Sometimes I wake up and start doing tai chi according to a clock, and I’m always surprised by how much time has elapsed. I’ll go into the qi gong forms knowing that it’s 5:07 am, for example, and come out and discover that it’s now 5:55 am, and did those three forms really take that much time?? I didn’t even break a sweat, after all.
And then there are moments like this morning, when I woke and started doing the qi gong forms, and then the tai chi form, and I think, “wow, this is really good, I’m getting all the snaps, crackles and pops out of my joints, this is going to be such an excellent workout!” And then I come back to the only clock in the house — my bedroom, bedside alarm clock, the one that’s been waking me up since junior high school — and it’s only been fifteen … no, thirteen minutes. Wow. What happened to time?
It really was an excellent tai chi session. But it’s hard to believe that when the tai chi form itself is supposed to take seven to twelve minutes all by its lonesome… and the two qi gong forms should take ten minutes each. It’s amazing how much subjectivity in tai chi is reduced to a time-value: “Did it take this long? Then it was a good workout. Slowly, slowly is the rule.”
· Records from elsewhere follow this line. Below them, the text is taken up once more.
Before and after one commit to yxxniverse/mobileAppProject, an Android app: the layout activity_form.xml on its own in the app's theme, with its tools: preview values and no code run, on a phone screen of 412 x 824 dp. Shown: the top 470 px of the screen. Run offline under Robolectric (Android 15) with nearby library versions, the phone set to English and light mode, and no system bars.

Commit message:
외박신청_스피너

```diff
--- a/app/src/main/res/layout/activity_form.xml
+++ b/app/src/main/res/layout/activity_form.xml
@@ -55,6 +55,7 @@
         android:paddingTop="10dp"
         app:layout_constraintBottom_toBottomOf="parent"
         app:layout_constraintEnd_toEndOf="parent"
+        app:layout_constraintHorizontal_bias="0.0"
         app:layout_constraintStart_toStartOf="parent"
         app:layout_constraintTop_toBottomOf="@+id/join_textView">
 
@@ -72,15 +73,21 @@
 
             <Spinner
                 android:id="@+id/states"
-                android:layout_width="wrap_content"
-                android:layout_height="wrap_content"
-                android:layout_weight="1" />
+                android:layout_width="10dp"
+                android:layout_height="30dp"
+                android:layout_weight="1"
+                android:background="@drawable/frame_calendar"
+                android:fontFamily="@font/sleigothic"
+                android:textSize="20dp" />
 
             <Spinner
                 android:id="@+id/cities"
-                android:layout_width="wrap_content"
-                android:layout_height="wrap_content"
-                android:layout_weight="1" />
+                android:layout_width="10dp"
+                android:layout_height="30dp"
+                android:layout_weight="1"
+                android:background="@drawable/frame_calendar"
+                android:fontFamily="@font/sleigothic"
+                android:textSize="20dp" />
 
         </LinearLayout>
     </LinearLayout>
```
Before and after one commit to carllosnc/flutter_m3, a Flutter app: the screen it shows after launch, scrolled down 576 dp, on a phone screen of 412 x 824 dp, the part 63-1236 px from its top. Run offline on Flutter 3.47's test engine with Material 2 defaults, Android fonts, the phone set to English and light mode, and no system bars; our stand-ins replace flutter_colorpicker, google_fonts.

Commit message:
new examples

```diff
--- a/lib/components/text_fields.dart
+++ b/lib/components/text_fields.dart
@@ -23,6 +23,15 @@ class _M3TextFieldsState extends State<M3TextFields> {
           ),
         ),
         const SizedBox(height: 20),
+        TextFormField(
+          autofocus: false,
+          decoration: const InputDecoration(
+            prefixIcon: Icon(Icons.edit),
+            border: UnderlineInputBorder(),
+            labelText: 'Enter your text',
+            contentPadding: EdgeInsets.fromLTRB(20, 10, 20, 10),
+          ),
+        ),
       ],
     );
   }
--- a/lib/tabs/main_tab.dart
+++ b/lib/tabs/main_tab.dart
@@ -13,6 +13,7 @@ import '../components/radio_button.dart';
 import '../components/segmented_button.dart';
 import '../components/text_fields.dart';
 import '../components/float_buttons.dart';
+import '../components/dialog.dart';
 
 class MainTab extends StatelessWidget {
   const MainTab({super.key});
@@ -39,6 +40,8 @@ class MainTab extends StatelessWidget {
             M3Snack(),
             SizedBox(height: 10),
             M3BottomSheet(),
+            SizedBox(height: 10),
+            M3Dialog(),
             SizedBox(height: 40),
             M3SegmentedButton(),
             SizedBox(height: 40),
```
Even more amazing is that a year into this process, and I still can’t do two things: be clear about passing time, and be clear about whether I’m moving slow or fast.
Things to work on.